> Directions for this task
A word-for-word restatement of every record is required.

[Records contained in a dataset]
=== Section Start ===
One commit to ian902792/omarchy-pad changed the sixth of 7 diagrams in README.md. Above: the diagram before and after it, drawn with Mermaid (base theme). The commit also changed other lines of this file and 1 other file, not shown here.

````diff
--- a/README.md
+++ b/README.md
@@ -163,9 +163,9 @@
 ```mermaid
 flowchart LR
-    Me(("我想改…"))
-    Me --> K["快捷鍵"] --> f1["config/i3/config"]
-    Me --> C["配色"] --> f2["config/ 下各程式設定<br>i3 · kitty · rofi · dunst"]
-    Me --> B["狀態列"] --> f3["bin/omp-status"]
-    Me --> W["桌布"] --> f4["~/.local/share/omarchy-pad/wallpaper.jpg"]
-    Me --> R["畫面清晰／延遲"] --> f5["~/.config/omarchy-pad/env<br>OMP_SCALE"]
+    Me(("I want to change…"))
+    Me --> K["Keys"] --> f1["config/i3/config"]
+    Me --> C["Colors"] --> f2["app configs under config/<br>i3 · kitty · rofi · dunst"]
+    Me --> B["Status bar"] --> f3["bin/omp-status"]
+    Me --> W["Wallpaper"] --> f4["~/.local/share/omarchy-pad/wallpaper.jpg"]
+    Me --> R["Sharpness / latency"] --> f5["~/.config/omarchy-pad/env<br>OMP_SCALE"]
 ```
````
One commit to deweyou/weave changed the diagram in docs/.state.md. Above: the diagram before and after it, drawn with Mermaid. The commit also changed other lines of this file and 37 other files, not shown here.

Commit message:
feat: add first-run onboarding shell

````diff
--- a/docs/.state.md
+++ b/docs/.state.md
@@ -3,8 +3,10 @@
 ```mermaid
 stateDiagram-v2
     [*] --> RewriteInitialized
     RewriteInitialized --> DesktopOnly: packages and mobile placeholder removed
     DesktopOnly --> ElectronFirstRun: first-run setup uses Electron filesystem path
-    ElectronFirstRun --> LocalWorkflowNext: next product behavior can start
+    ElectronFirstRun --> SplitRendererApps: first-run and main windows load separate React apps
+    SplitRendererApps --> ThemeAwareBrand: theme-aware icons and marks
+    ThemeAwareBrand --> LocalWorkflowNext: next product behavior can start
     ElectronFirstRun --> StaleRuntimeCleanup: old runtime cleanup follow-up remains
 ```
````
=== Section End ===
> Output for this exercise
One commit to ian902792/omarchy-pad changed the sixth of 7 diagrams in README.md. Above: the diagram before and after it, drawn with Mermaid (base theme). The commit also changed other lines of this file and 1 other file, not shown here.

````diff
--- a/README.md
+++ b/README.md
@@ -163,9 +163,9 @@
 ```mermaid
 flowchart LR
-    Me(("我想改…"))
-    Me --> K["快捷鍵"] --> f1["config/i3/config"]
-    Me --> C["配色"] --> f2["config/ 下各程式設定<br>i3 · kitty · rofi · dunst"]
-    Me --> B["狀態列"] --> f3["bin/omp-status"]
-    Me --> W["桌布"] --> f4["~/.local/share/omarchy-pad/wallpaper.jpg"]
-    Me --> R["畫面清晰／延遲"] --> f5["~/.config/omarchy-pad/env<br>OMP_SCALE"]
+    Me(("I want to change…"))
+    Me --> K["Keys"] --> f1["config/i3/config"]
+    Me --> C["Colors"] --> f2["app configs under config/<br>i3 · kitty · rofi · dunst"]
+    Me --> B["Status bar"] --> f3["bin/omp-status"]
+    Me --> W["Wallpaper"] --> f4["~/.local/share/omarchy-pad/wallpaper.jpg"]
+    Me --> R["Sharpness / latency"] --> f5["~/.config/omarchy-pad/env<br>OMP_SCALE"]
 ```
````
One commit to deweyou/weave changed the diagram in docs/.state.md. Above: the diagram before and after it, drawn with Mermaid. The commit also changed other lines of this file and 37 other files, not shown here.

Commit message:
feat: add first-run onboarding shell

````diff
--- a/docs/.state.md
+++ b/docs/.state.md
@@ -3,8 +3,10 @@
 ```mermaid
 stateDiagram-v2
     [*] --> RewriteInitialized
     RewriteInitialized --> DesktopOnly: packages and mobile placeholder removed
     DesktopOnly --> ElectronFirstRun: first-run setup uses Electron filesystem path
-    ElectronFirstRun --> LocalWorkflowNext: next product behavior can start
+    ElectronFirstRun --> SplitRendererApps: first-run and main windows load separate React apps
+    SplitRendererApps --> ThemeAwareBrand: theme-aware icons and marks
+    ThemeAwareBrand --> LocalWorkflowNext: next product behavior can start
     ElectronFirstRun --> StaleRuntimeCleanup: old runtime cleanup follow-up remains
 ```
````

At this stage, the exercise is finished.